Middle Farms Pond has become contaminated with elevated levels of nitrates, turbidity, bacteria and algae. Although the causes are not yet clear, human activities, including potential septic leeching and fertilizer run-off, as well as boating, fishing and swimming are all potential contributing factors.
The risks are serious. For example, nitrates can cause algae blooms. While not all algae blooms are toxic, some produce a type of toxin called microcystis that can cause serious liver damage under certain conditions.
Fishers Island Water Works Corporation owns the pond and is responsible for monitoring its quality. Under the Fishers Island Water Protection Standards adopted by the Suffolk County Department of Health Services in 1997, we are also responsible for monitoring compliance with land use restriction that apply to the surrounding primary watershed.
To start the process of restoring the health of the pond, we are placing it off limits to the public. Various information and warning notices will be posted around the pond.
The absence of human activity will facilitate testing the pond water to identify the causes of contamination and target efforts to eliminate them. We have already sent notices to surrounding landowners, requesting their help in identifying potential sources of contamination in the watershed, particularly on ground sloping toward the pond and any level areas within150 yards of the shore. Fertilizers, pesticides, septic tanks and fuel storage tanks are among the possible hazards. Earlier this year we welded shut an access point where tank trucks were tapping into the pond with potentially contaminated hoses.
Closing Middle Farms Pond to boating will address another threat: the potential introduction of the invasive Zebra mussel. This fingernail-size mussel can attach itself to a boat or paddleboard that is used in another body of water and then used in Middle Farms Pond. There would be no way to eradicate the bivalve from the pond once that happens.
By removing sources of contamination and avoiding a mussel infestation, the pond could have water that is potable with little filtration within a few years. Although we are moving to produce more water from wells, preserving both Middle Farms and Barlow Ponds as back-up reservoirs is an important part of our strategy for assuring ample water supply despite the uncertainties of climate change. During droughts in the 1960s, for example, water was pumped from Middle Farms Pond to Barlow Pond for filtration and distribution into the island’s water mains.
Everyone’s understanding and cooperation with this initiative will be very much appreciated.
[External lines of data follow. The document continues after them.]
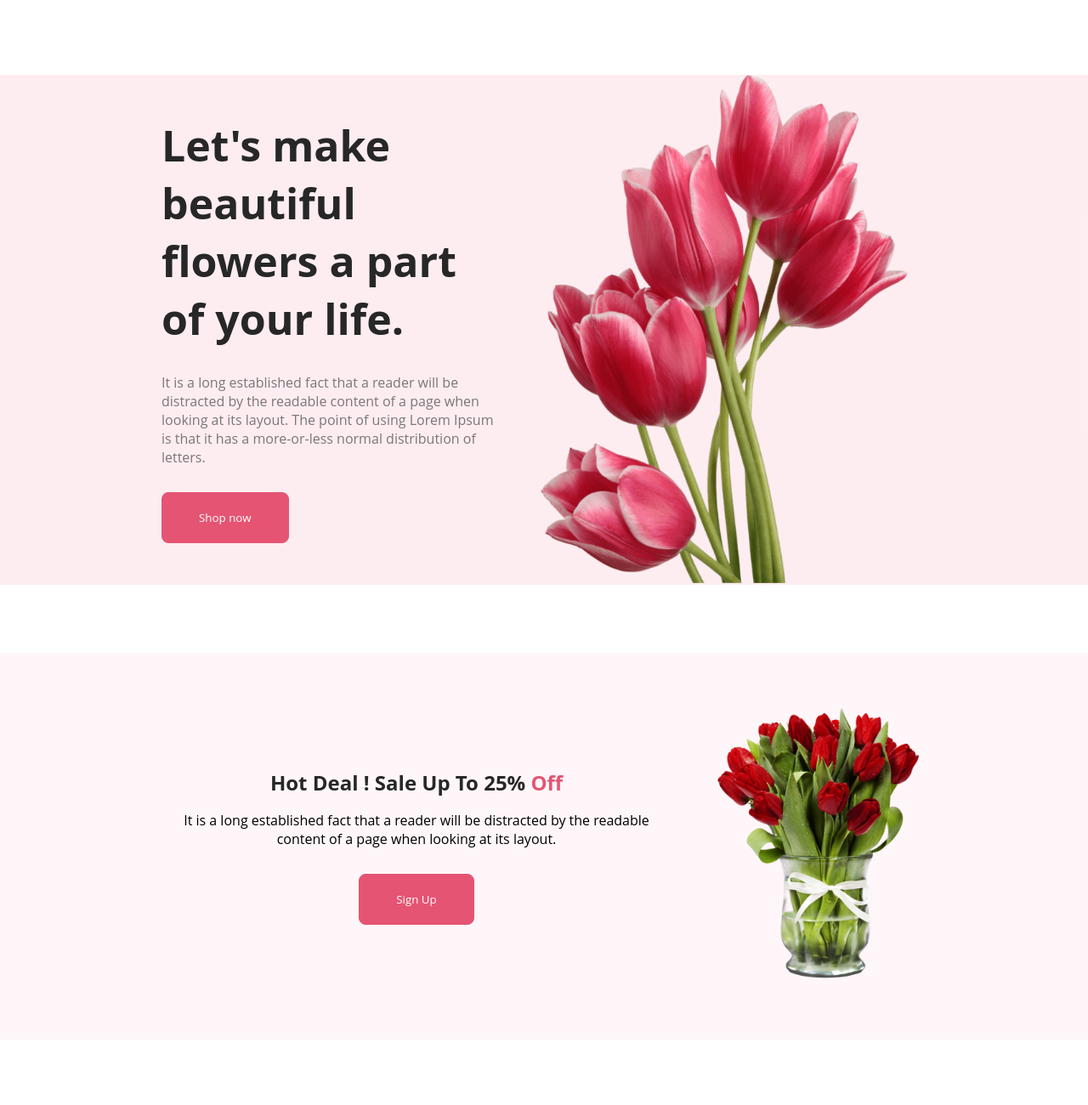
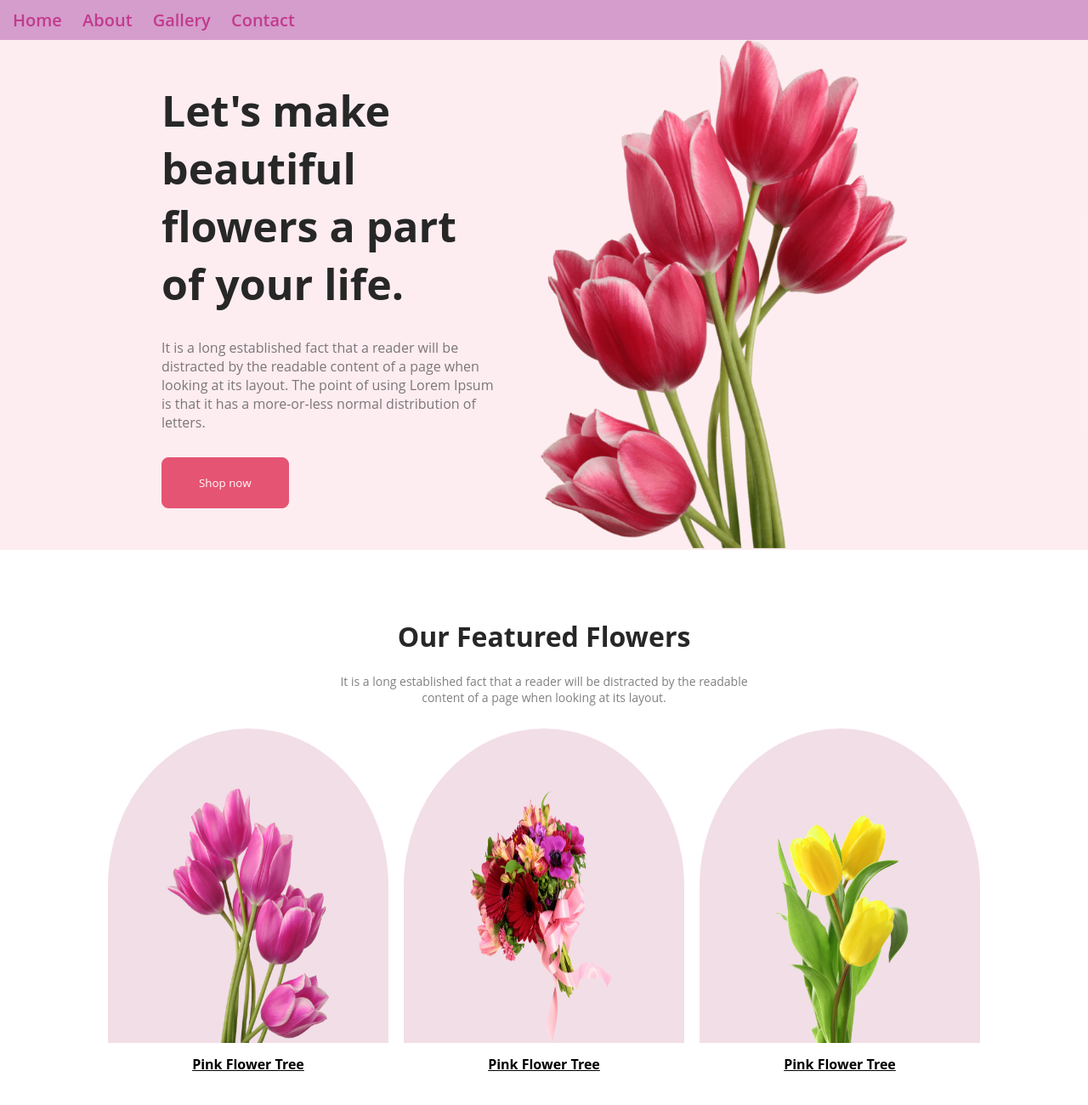
Before and after one commit to probinbro/Assignment1, a plain HTML site: page index.html in a window 1280 px wide. Shown: the top 1300 px of the page at 85% size. Drawn offline with Linux system fonts and the light colour scheme.

Commit message:
Adding Extra nav

```diff
--- a/index.html
+++ b/index.html
@@ -10,6 +10,18 @@
     <link rel="stylesheet" href="style.css">
 </head>
 <body>
+    <header>
+        <nav>
+        <div class="nav">
+            <ul>
+              <li><a href="#">Home</a></li>
+              <li><a href="#">About</a></li>
+              <li><a href="#">Gallery</a></li>
+              <li><a href="#">Contact</a></li>
+            </ul>
+          </div>
+        </nav>
+    </header>
    <main>
     <section class="section1">
         <div class="flower_intro">
@@ -29,9 +41,29 @@
         </div>
       </section>
       <!-- Featured Flower Section -->
+      <section class="section2">
+        <div class="feature_text">
+          <h1>Our Featured Flowers</h1>
+          <p>
+            It is a long established fact that a reader will be distracted by
+            the readable content of a page when looking at its layout.
+          </p>
+        </div>
 
-      <section class="section2">
-
+        <div class="feature_items">
+          <div class="feature_image">
+            <img src="./Flower Asset/pngwing 6.png" alt="" />
+            <h4>Pink Flower Tree</h4>
+          </div>
+          <div class="feature_image feature_image2">
+            <img src="./Flower Asset/pngwing 5.png" alt="" />
+            <h4>Pink Flower Tree</h4>
+          </div>
+          <div class="feature_image feature_image3">
+            <img src="./Flower Asset/pngwing 7.png" alt="" />
+            <h4>Pink Flower Tree</h4>
+          </div>
+        </div>
       </section>
      <!-- Hot Deal Section -->
 
--- a/style.css
+++ b/style.css
@@ -17,7 +17,7 @@
   max-width: 900px;
   gap: 30px;
   margin: auto;
-  margin-top: 11vh;
+  margin-top: 0px;
 }
 .flower_intro_text h1 {
   font-size: 50px;
@@ -53,7 +53,48 @@
 /* .flower_photo{
     border: 80px;
 } */
+.section2 {
+    margin: 80px 0;
+  }
+  .feature_text {
+    text-align: center;
+    max-width: 500px;
+    margin: auto;
+  }
+  .feature_text h1 {
+    font-size: 32px;
+    margin-bottom: 22px;
+    color: #272727;
+  }
+  .feature_text p {
+    margin-bottom: 18px;
+    color: gray;
+    font-size: 14px;
+  }
+  .feature_items {
+    display: flex;
+    justify-content: center;
+  }
+  .feature_items .feature_image img {
+    background-color: #a7216226;
+    width: 190px;
+    height: 300px;
+    margin: 9px;
+    text-align: center;
+    padding: 70px 70px 0px 70px;
 
+    border-radius: 50% 50% 0 0;
+  }
+  .feature_image .feature_image2 img {
+    background-color: #0597a026;
+  }
+  .feature_image .feature_image3 img {
+    background-color: #477d1126;
+  }
+   .feature_image h4 {
+    text-align: center;
+    text-decoration: underline;
+  }
 .section3 {
   margin: 80px 0;
   background-color: #e554730d;
@@ -170,3 +211,29 @@
 
     font-weight: 400;
   }
+  .nav {
+    background-color: #d49dcb;
+    padding: 10px;
+    margin-bottom: 0px;
+  }
+
+  .nav ul {
+    list-style-type: none;
+    justify-content: center;
+    margin: 0;
+    padding: 0;
+  }
+
+  .nav li {
+    display: inline;
+    margin-right: 10px;
+  }
+
+  .nav a {
+    text-decoration: none;
+    color: #c23a8e;
+    padding: 5px;
+    font-size: 20px;
+    font-weight: 600;
+
+  }
```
We know that Middle Farms Pond has been enjoyed by boaters, fishermen and swimmers. Yet, we strongly believe that conserving this natural resource is part of responsible environmental stewardship and in the best interest of the water supply for the entire island community.Please feel free to contact company President, Chris Finan, or Water Superintendent, Chad Mrowka, at 631-788-7251 with any questions.
Please feel free to contact company President, Chris Finan, or Water Superintendent, Chad Mrowka, at 631-788-7251 with any questions.
Fishers Island Water Works Corporation
October 22, 2017